◆ WHAT YOU SHOULD DO ◆
Every record that follows must be given again exactly.

Data entries
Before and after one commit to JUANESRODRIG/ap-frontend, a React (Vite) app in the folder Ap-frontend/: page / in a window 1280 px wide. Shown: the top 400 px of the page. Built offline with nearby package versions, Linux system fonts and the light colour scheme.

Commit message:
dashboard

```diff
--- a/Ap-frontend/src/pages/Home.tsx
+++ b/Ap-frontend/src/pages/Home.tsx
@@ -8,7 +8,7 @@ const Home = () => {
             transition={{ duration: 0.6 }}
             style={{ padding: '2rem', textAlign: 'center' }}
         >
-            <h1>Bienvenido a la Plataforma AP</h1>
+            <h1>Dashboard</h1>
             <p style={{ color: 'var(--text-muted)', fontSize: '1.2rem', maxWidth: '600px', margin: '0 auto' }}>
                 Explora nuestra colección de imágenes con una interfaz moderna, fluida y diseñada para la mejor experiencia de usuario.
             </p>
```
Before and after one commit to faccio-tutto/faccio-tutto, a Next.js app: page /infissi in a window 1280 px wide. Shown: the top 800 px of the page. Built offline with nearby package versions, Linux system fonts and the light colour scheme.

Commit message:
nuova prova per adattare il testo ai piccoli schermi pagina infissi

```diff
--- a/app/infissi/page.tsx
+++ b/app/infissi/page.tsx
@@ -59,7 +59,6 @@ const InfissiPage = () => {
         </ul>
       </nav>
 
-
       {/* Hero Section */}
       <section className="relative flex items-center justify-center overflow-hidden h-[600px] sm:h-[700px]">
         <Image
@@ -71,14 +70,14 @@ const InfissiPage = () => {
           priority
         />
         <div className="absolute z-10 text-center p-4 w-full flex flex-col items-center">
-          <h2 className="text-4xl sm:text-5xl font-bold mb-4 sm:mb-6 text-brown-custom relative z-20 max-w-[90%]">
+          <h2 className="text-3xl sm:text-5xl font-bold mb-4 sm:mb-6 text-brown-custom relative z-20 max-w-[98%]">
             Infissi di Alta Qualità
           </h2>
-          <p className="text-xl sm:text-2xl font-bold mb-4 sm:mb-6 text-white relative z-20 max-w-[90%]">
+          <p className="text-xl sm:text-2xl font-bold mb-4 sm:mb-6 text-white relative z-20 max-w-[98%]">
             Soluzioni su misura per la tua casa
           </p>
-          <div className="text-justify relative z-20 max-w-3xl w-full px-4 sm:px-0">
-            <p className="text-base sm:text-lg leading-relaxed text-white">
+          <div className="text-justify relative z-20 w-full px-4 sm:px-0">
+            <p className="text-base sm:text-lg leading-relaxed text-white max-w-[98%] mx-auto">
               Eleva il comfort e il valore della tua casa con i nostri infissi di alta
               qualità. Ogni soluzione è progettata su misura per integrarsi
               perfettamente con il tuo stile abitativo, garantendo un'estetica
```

◆ ANSWER AREA ◆
Before and after one commit to JUANESRODRIG/ap-frontend, a React (Vite) app in the folder Ap-frontend/: page / in a window 1280 px wide. Shown: the top 400 px of the page. Built offline with nearby package versions, Linux system fonts and the light colour scheme.

Commit message:
dashboard

```diff
--- a/Ap-frontend/src/pages/Home.tsx
+++ b/Ap-frontend/src/pages/Home.tsx
@@ -8,7 +8,7 @@ const Home = () => {
             transition={{ duration: 0.6 }}
             style={{ padding: '2rem', textAlign: 'center' }}
         >
-            <h1>Bienvenido a la Plataforma AP</h1>
+            <h1>Dashboard</h1>
             <p style={{ color: 'var(--text-muted)', fontSize: '1.2rem', maxWidth: '600px', margin: '0 auto' }}>
                 Explora nuestra colección de imágenes con una interfaz moderna, fluida y diseñada para la mejor experiencia de usuario.
             </p>
```
Before and after one commit to faccio-tutto/faccio-tutto, a Next.js app: page /infissi in a window 1280 px wide. Shown: the top 800 px of the page. Built offline with nearby package versions, Linux system fonts and the light colour scheme.

Commit message:
nuova prova per adattare il testo ai piccoli schermi pagina infissi

```diff
--- a/app/infissi/page.tsx
+++ b/app/infissi/page.tsx
@@ -59,7 +59,6 @@ const InfissiPage = () => {
         </ul>
       </nav>
 
-
       {/* Hero Section */}
       <section className="relative flex items-center justify-center overflow-hidden h-[600px] sm:h-[700px]">
         <Image
@@ -71,14 +70,14 @@ const InfissiPage = () => {
           priority
         />
         <div className="absolute z-10 text-center p-4 w-full flex flex-col items-center">
-          <h2 className="text-4xl sm:text-5xl font-bold mb-4 sm:mb-6 text-brown-custom relative z-20 max-w-[90%]">
+          <h2 className="text-3xl sm:text-5xl font-bold mb-4 sm:mb-6 text-brown-custom relative z-20 max-w-[98%]">
             Infissi di Alta Qualità
           </h2>
-          <p className="text-xl sm:text-2xl font-bold mb-4 sm:mb-6 text-white relative z-20 max-w-[90%]">
+          <p className="text-xl sm:text-2xl font-bold mb-4 sm:mb-6 text-white relative z-20 max-w-[98%]">
             Soluzioni su misura per la tua casa
           </p>
-          <div className="text-justify relative z-20 max-w-3xl w-full px-4 sm:px-0">
-            <p className="text-base sm:text-lg leading-relaxed text-white">
+          <div className="text-justify relative z-20 w-full px-4 sm:px-0">
+            <p className="text-base sm:text-lg leading-relaxed text-white max-w-[98%] mx-auto">
               Eleva il comfort e il valore della tua casa con i nostri infissi di alta
               qualità. Ogni soluzione è progettata su misura per integrarsi
               perfettamente con il tuo stile abitativo, garantendo un'estetica
```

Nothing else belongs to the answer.